11 August 2022

"It’s really nice to be able to spread my wings and not just work in the lab."

Where are they now?

Emilie Glad Bak joined CBMR as a PhD Student in the Arumugam Group, working on human microbiomes and viromes. After a brief stint as a Postdoc in the Hansen Group, she left in 2022 to join SNIPR Biome to setup their Scientific Affairs division. We had a chat about her journey from academia to industry, and the importance of grasping opportunities as they arise.

A photo of Emilie Glad Bak.
How did you get into science in the first place?

I think I was a curious child. My dad is a doctor and an orthopedic surgeon and he always had a lot of publications and reviews at home that I would ask about. My mom is in a completely different field, she’s a French translator, but she worked a lot with different people coming from different cultures. So from both of them I was just curious and trying to grasp new things and understand the universe.
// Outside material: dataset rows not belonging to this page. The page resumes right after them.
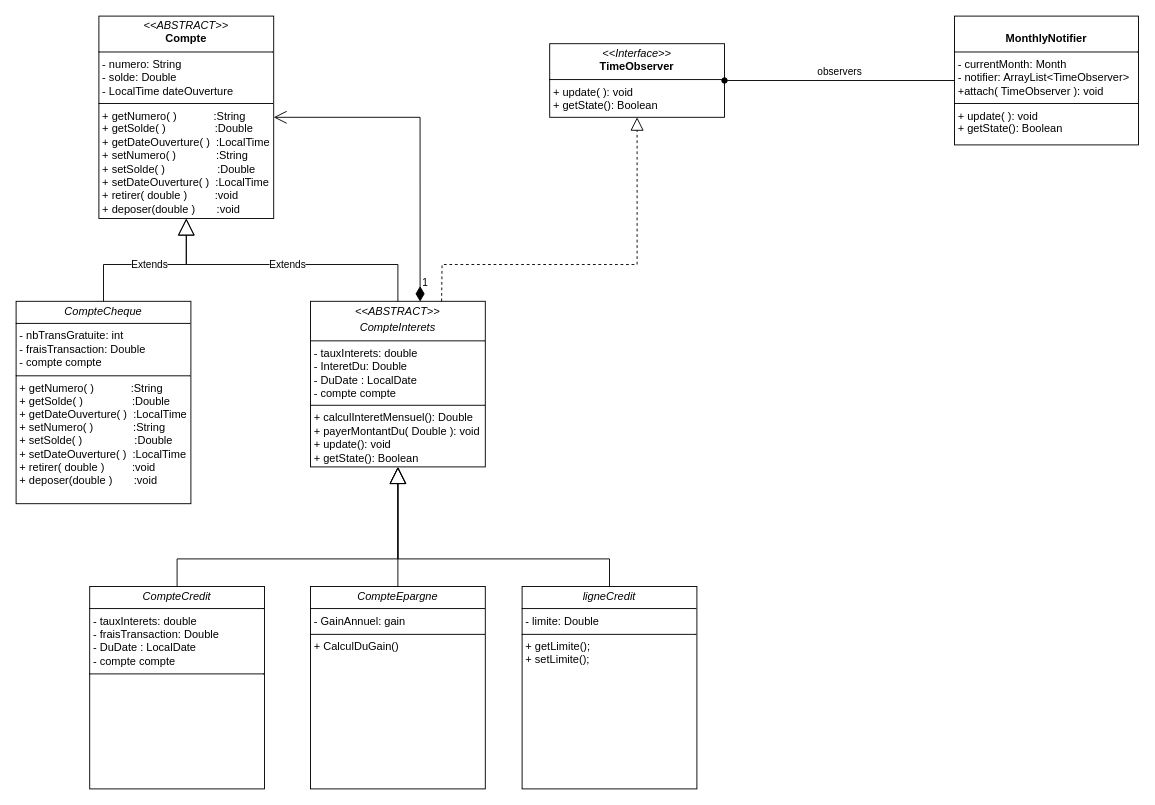
The draw.io diagram Uml/DiagrammeSequence/compte.drawio in Lililatortue/JavaClassProject, before the edit. Source tidied: cells renumbered, new cells numbered last; positions are measured from the earlier drawing's top-left corner, leaving out a move shared by most shapes. Both pictures are drawn from the tidied source at 92%, with x=0, y=0 at pixel (16, 16).
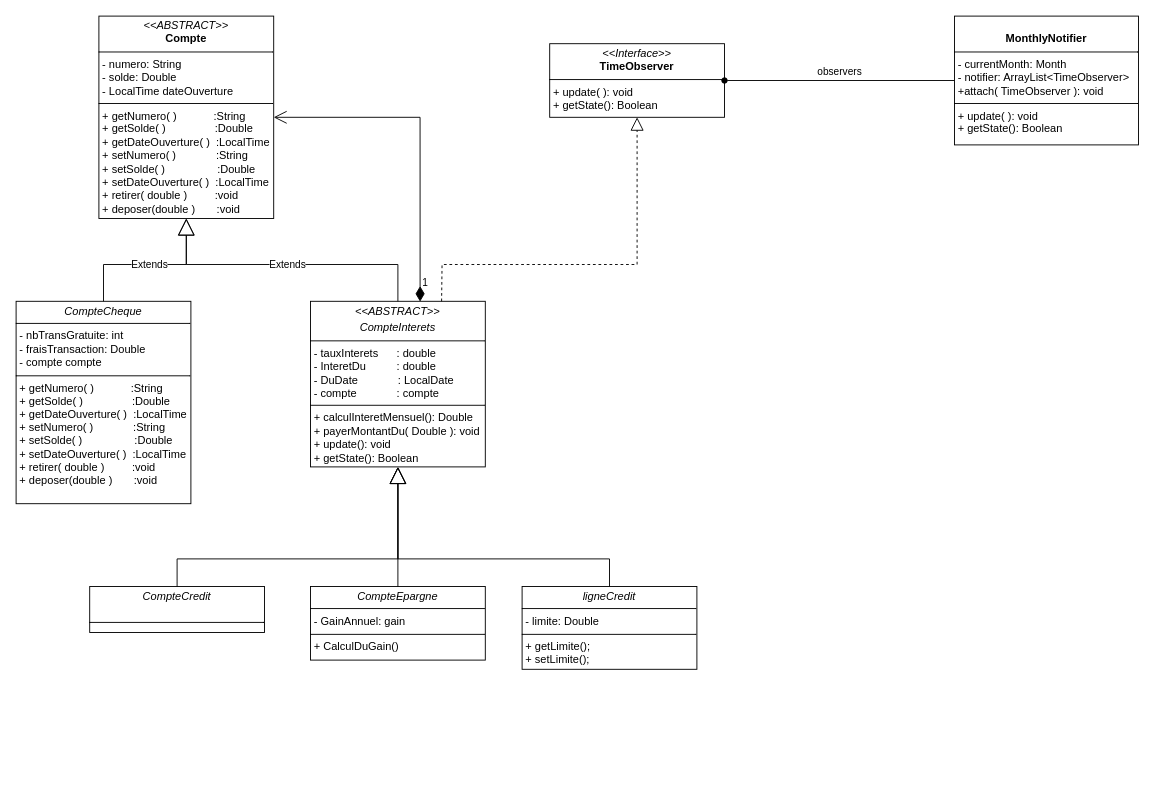
After the change.

Commit message:
Mettre à jour compte.drawio

Change to the diagram source:
```diff
@@
-    <mxCell id="5" value="&lt;p style=&quot;margin:0px;margin-top:4px;text-align:center;&quot;&gt;&lt;i&gt;&amp;lt;&amp;lt;ABSTRACT&amp;gt;&amp;gt;&lt;/i&gt;&lt;/p&gt;&lt;p style=&quot;margin:0px;margin-top:4px;text-align:center;&quot;&gt;&lt;i&gt;CompteInterets&lt;/i&gt;&lt;/p&gt;&lt;hr size=&quot;1&quot; style=&quot;border-style:solid;&quot;&gt;&lt;p style=&quot;margin:0px;margin-left:4px;&quot;&gt;- tauxInterets: double&lt;br&gt;- InteretDu: Double&lt;/p&gt;&lt;p style=&quot;margin:0px;margin-left:4px;&quot;&gt;- DuDate : LocalDate&lt;/p&gt;&lt;p style=&quot;margin:0px;margin-left:4px;&quot;&gt;- compte compte&lt;/p&gt;&lt;hr size=&quot;1&quot; style=&quot;border-style:solid;&quot;&gt;&lt;p style=&quot;margin:0px;margin-left:4px;&quot;&gt;+ calculInteretMensuel(): Double&lt;/p&gt;&lt;p style=&quot;margin:0px;margin-left:4px;&quot;&gt;+ payerMontantDu( Double ): void&lt;/p&gt;&lt;p style=&quot;margin:0px;margin-left:4px;&quot;&gt;+ update(): void&lt;/p&gt;&lt;p style=&quot;margin:0px;margin-left:4px;&quot;&gt;+ getState(): Boolean&lt;/p&gt;&lt;p style=&quot;margin:0px;margin-left:4px;&quot;&gt;&lt;br&gt;&lt;/p&gt;" style="verticalAlign=top;align=left;overflow=fill;html=1;whiteSpace=wrap;" parent="1" vertex="1">
+    <mxCell id="5" value="&lt;p style=&quot;margin:0px;margin-top:4px;text-align:center;&quot;&gt;&lt;i&gt;&amp;lt;&amp;lt;ABSTRACT&amp;gt;&amp;gt;&lt;/i&gt;&lt;/p&gt;&lt;p style=&quot;margin:0px;margin-top:4px;text-align:center;&quot;&gt;&lt;i&gt;CompteInterets&lt;/i&gt;&lt;/p&gt;&lt;hr size=&quot;1&quot; style=&quot;border-style:solid;&quot;&gt;&lt;p style=&quot;margin:0px;margin-left:4px;&quot;&gt;- tauxInterets&amp;nbsp; &amp;nbsp; &amp;nbsp; : double&lt;br&gt;- InteretDu&amp;nbsp; &amp;nbsp; &amp;nbsp; &amp;nbsp; &amp;nbsp; : double&lt;/p&gt;&lt;p style=&quot;margin:0px;margin-left:4px;&quot;&gt;- DuDate&amp;nbsp; &amp;nbsp; &amp;nbsp; &amp;nbsp; &amp;nbsp; &amp;nbsp; &amp;nbsp;: LocalDate&lt;/p&gt;&lt;p style=&quot;margin:0px;margin-left:4px;&quot;&gt;- compte&amp;nbsp; &amp;nbsp; &amp;nbsp; &amp;nbsp; &amp;nbsp; &amp;nbsp; &amp;nbsp;: compte&lt;/p&gt;&lt;hr size=&quot;1&quot; style=&quot;border-style:solid;&quot;&gt;&lt;p style=&quot;margin:0px;margin-left:4px;&quot;&gt;+ calculInteretMensuel(): Double&lt;/p&gt;&lt;p style=&quot;margin:0px;margin-left:4px;&quot;&gt;+ payerMontantDu( Double ): void&lt;/p&gt;&lt;p style=&quot;margin:0px;margin-left:4px;&quot;&gt;+ update(): void&lt;/p&gt;&lt;p style=&quot;margin:0px;margin-left:4px;&quot;&gt;+ getState(): Boolean&lt;/p&gt;&lt;p style=&quot;margin:0px;margin-left:4px;&quot;&gt;&lt;br&gt;&lt;/p&gt;" style="verticalAlign=top;align=left;overflow=fill;html=1;whiteSpace=wrap;" parent="1" vertex="1">
       <mxGeometry x="320" y="310" width="190" height="180" as="geometry" />
     </mxCell>
@@
     <mxCell id="8" value="&lt;p style=&quot;margin:0px;margin-top:4px;text-align:center;&quot;&gt;&lt;i&gt;ligneCredit&lt;/i&gt;&lt;/p&gt;&lt;hr size=&quot;1&quot; style=&quot;border-style:solid;&quot;&gt;&lt;p style=&quot;margin:0px;margin-left:4px;&quot;&gt;- limite: Double&lt;/p&gt;&lt;hr size=&quot;1&quot; style=&quot;border-style:solid;&quot;&gt;&lt;p style=&quot;margin:0px;margin-left:4px;&quot;&gt;+ getLimite();&lt;/p&gt;&lt;p style=&quot;margin:0px;margin-left:4px;&quot;&gt;+ setLimite();&lt;/p&gt;&lt;p style=&quot;margin:0px;margin-left:4px;&quot;&gt;&lt;br&gt;&lt;/p&gt;&lt;p style=&quot;margin:0px;margin-left:4px;&quot;&gt;&lt;br&gt;&lt;/p&gt;" style="verticalAlign=top;align=left;overflow=fill;html=1;whiteSpace=wrap;" parent="1" vertex="1">
-      <mxGeometry x="550" y="620" width="190" height="220" as="geometry" />
+      <mxGeometry x="550" y="620" width="190" height="90" as="geometry" />
     </mxCell>
     <mxCell id="9" value="&lt;p style=&quot;margin:0px;margin-top:4px;text-align:center;&quot;&gt;&lt;i&gt;CompteEpargne&lt;/i&gt;&lt;/p&gt;&lt;hr size=&quot;1&quot; style=&quot;border-style:solid;&quot;&gt;&lt;p style=&quot;margin:0px;margin-left:4px;&quot;&gt;- GainAnnuel: gain&lt;/p&gt;&lt;hr size=&quot;1&quot; style=&quot;border-style:solid;&quot;&gt;&lt;p style=&quot;margin:0px;margin-left:4px;&quot;&gt;+ CalculDuGain()&lt;/p&gt;&lt;p style=&quot;margin:0px;margin-left:4px;&quot;&gt;&lt;br&gt;&lt;/p&gt;&lt;p style=&quot;margin:0px;margin-left:4px;&quot;&gt;&lt;br&gt;&lt;/p&gt;" style="verticalAlign=top;align=left;overflow=fill;html=1;whiteSpace=wrap;" parent="1" vertex="1">
-      <mxGeometry x="320" y="620" width="190" height="220" as="geometry" />
+      <mxGeometry x="320" y="620" width="190" height="80" as="geometry" />
     </mxCell>
-    <mxCell id="10" value="&lt;p style=&quot;margin:0px;margin-top:4px;text-align:center;&quot;&gt;&lt;i&gt;CompteCredit&lt;/i&gt;&lt;/p&gt;&lt;hr size=&quot;1&quot; style=&quot;border-style:solid;&quot;&gt;&lt;p style=&quot;margin:0px;margin-left:4px;&quot;&gt;- tauxInterets: double&lt;br&gt;- fraisTransaction: Double&lt;/p&gt;&lt;p style=&quot;margin:0px;margin-left:4px;&quot;&gt;- DuDate : LocalDate&lt;/p&gt;&lt;p style=&quot;margin:0px;margin-left:4px;&quot;&gt;- compte compte&lt;/p&gt;&lt;hr size=&quot;1&quot; style=&quot;border-style:solid;&quot;&gt;&lt;p style=&quot;margin:0px;margin-left:4px;&quot;&gt;&lt;br&gt;&lt;/p&gt;&lt;p style=&quot;margin:0px;margin-left:4px;&quot;&gt;&lt;br&gt;&lt;/p&gt;&lt;p style=&quot;margin:0px;margin-left:4px;&quot;&gt;&lt;br&gt;&lt;/p&gt;" style="verticalAlign=top;align=left;overflow=fill;html=1;whiteSpace=wrap;" parent="1" vertex="1">
-      <mxGeometry x="80" y="620" width="190" height="220" as="geometry" />
+    <mxCell id="10" value="&lt;p style=&quot;margin:0px;margin-top:4px;text-align:center;&quot;&gt;&lt;i&gt;CompteCredit&lt;/i&gt;&lt;/p&gt;&lt;br&gt;&lt;hr size=&quot;1&quot; style=&quot;border-style:solid;&quot;&gt;&lt;p style=&quot;margin:0px;margin-left:4px;&quot;&gt;&lt;br&gt;&lt;/p&gt;&lt;p style=&quot;margin:0px;margin-left:4px;&quot;&gt;&lt;br&gt;&lt;/p&gt;&lt;p style=&quot;margin:0px;margin-left:4px;&quot;&gt;&lt;br&gt;&lt;/p&gt;" style="verticalAlign=top;align=left;overflow=fill;html=1;whiteSpace=wrap;" parent="1" vertex="1">
+      <mxGeometry x="80" y="620" width="190" height="50" as="geometry" />
     </mxCell>
```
What did you study at university?

I started out wanting to study food science at a continuation school, but then my husband talked me into trying bioengineering or biotech at the Technical University of Denmark (DTU), because he thought it would be a little bit more interesting for me in the long run. I did both my Bachelor and Master projects at Statens Serum Institute, which exposed me to research and helped me to decide to do a PhD.
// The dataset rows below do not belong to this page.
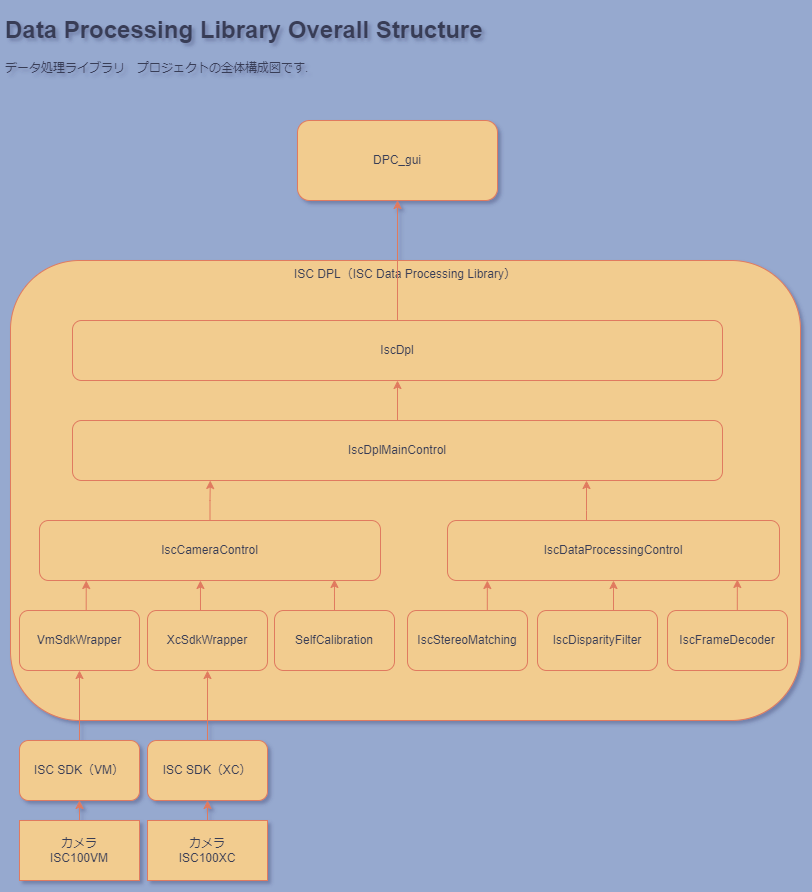
Before: res/data_processing_lib-Overall-Structure.drawio.png, a diagram exported from draw.io (ITDLab/isc-dpl). Source tidied: cells renumbered, new cells last; positions are measured from the earlier drawing's top-left corner, leaving out a move shared by most shapes.
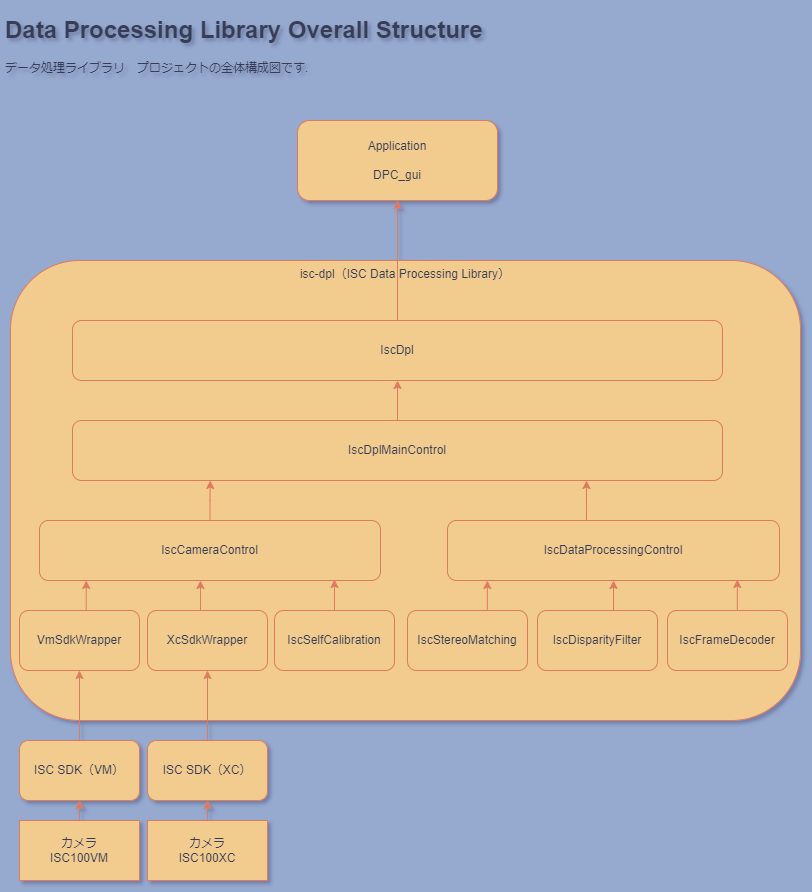
The same file after the commit.

Diff of the diagram source:
```diff
@@ -2,7 +2,7 @@
   <root>
     <mxCell id="0" />
     <mxCell id="1" parent="0" />
-    <mxCell id="2" value="ISC DPL（ISC Data Processing Library）" style="rounded=1;whiteSpace=wrap;html=1;verticalAlign=top;labelBackgroundColor=none;fillColor=#F2CC8F;strokeColor=#E07A5F;fontColor=#393C56;" parent="1" vertex="1">
+    <mxCell id="2" value="isc-dpl（ISC Data Processing Library）" style="rounded=1;whiteSpace=wrap;html=1;verticalAlign=top;labelBackgroundColor=none;fillColor=#F2CC8F;strokeColor=#E07A5F;fontColor=#393C56;" parent="1" vertex="1">
       <mxGeometry x="10" y="250" width="790" height="460" as="geometry" />
     </mxCell>
     <mxCell id="3" style="edgeStyle=orthogonalEdgeStyle;rounded=0;jettySize=auto;html=1;exitX=0.5;exitY=0;exitDx=0;exitDy=0;entryX=0.5;entryY=1;entryDx=0;entryDy=0;labelBackgroundColor=none;strokeColor=#E07A5F;fontColor=default;" parent="1" edge="1" source="4" target="8">
@@ -76,7 +76,7 @@
     <mxCell id="24" value="IscDpl" style="rounded=1;whiteSpace=wrap;html=1;labelBackgroundColor=none;fillColor=#F2CC8F;strokeColor=#E07A5F;fontColor=#393C56;" parent="1" vertex="1">
       <mxGeometry x="72" y="310" width="650" height="60" as="geometry" />
     </mxCell>
-    <mxCell id="25" value="DPC_gui" style="rounded=1;whiteSpace=wrap;html=1;labelBackgroundColor=none;fillColor=#F2CC8F;strokeColor=#E07A5F;fontColor=#393C56;" parent="1" vertex="1">
+    <mxCell id="25" value="Application&lt;br&gt;&lt;br&gt;DPC_gui" style="rounded=1;whiteSpace=wrap;html=1;labelBackgroundColor=none;fillColor=#F2CC8F;strokeColor=#E07A5F;fontColor=#393C56;" parent="1" vertex="1">
       <mxGeometry x="297" y="110" width="200" height="80" as="geometry" />
     </mxCell>
     <mxCell id="26" value="&lt;h1&gt;Data Processing Library Overall Structure&lt;/h1&gt;&lt;p&gt;データ処理ライブラリ　プロジェクトの全体構成図です.&lt;/p&gt;" style="text;html=1;strokeColor=none;fillColor=none;spacing=5;spacingTop=-20;whiteSpace=wrap;overflow=hidden;rounded=0;fontColor=#393C56;labelBackgroundColor=none;" parent="1" vertex="1">
@@ -88,7 +88,7 @@
     <mxCell id="28" value="IscDisparityFilter" style="rounded=1;whiteSpace=wrap;html=1;labelBackgroundColor=none;fillColor=#F2CC8F;strokeColor=#E07A5F;fontColor=#393C56;" parent="1" vertex="1">
       <mxGeometry x="537" y="600" width="120" height="60" as="geometry" />
     </mxCell>
-    <mxCell id="29" value="SelfCalibration" style="rounded=1;whiteSpace=wrap;html=1;labelBackgroundColor=none;fillColor=#F2CC8F;strokeColor=#E07A5F;fontColor=#393C56;" parent="1" vertex="1">
+    <mxCell id="29" value="IscSelfCalibration" style="rounded=1;whiteSpace=wrap;html=1;labelBackgroundColor=none;fillColor=#F2CC8F;strokeColor=#E07A5F;fontColor=#393C56;" parent="1" vertex="1">
       <mxGeometry x="274" y="600" width="120" height="60" as="geometry" />
     </mxCell>
     <mxCell id="30" style="edgeStyle=orthogonalEdgeStyle;rounded=0;jettySize=auto;html=1;exitX=0.5;exitY=0;exitDx=0;exitDy=0;entryX=0.865;entryY=0.983;entryDx=0;entryDy=0;entryPerimeter=0;fillColor=#F2CC8F;strokeColor=#E07A5F;labelBackgroundColor=none;fontColor=default;" parent="1" edge="1" source="29" target="14">
```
This is when you joined CBMR, to do a PhD in the Associate Professor Mani Arumugam’s Group?

Yes, I joined the group and started working on projects related to alcoholic and fatty liver disease, which served as the basis for my PhD. But I also developed a strong interest in exploring the microbiome, how it changes in disease and the fact that you can engineer bacteria and microbes to produce compounds. One of the things I was particularly curious about was the virome, which was a very new research field at the time.

What was the biggest sort of outcome of your PhD?

I think that contributing to the virome field because when I got started there were no tools, hardly any papers. We generated quite a lot of data and found a lot of different viral genes. I also made a study on the impact of gastric bypass on the virome, which has hardly been explored.

How did you make the switch to SNIPR Biome?

I already had a relationship with SNIPR Biome, but I was very surprised and happy when they called and offered me the job. But I was also torn as I really liked working as a Postdoc in Torben Hansen’s group and the exciting projects we were setting up. I still touch base with CBMR, especially Mani (Arumugam) once in a while to keep up with the microbiome world, academia and to discuss my career.

Tell me a little about SNIPR Biome and your role there?

We use CRISPR-Cas technology to create drugs that target the microbiome. For example we are developing a type of virus called a phage that attacks multidrug-resistant E coli, while sparing the rest of the microbiome. I am hired in the Scientific Affairs Department, with several different responsibilities. So, it’s not a researcher role, but rather tying everything together, like driving publications, going and presenting at conferences, supporting the bioinformatics teams, and give input to our business development– just lots of different things!

How much of your job is science communication?

I think it’s maybe 50 percent of what I do, which is typical for a biotech company of this size. You need people who can both carry out tests and take the first subjects in this clinical phase one trial, while also going out and looking for some more funding. So there’s a lot to communicate. It’s really nice to be able to spread my wings and not just work in the lab.

What are your personal ambitions for your career?

I’d like to work a little more on bioinformatics, but I also want to learn more about the business side because that is something that I was never really taught anywhere. I know I have a lot to learn here – but I love adding on.

If you were to give some advice to younger PhD students who are looking ahead into their lives and unsure whether to continue in academia or try out industry, what would it be?

I think you should just really grasp the opportunities. Meet people for coffee and not just scientists, but also managers in different departments and industries. Reach out on LinkedIn. When I tried there were lots who just asked me to send through my CV but there were others who were quite interested in talking to me. So you have to take these opportunities that are available.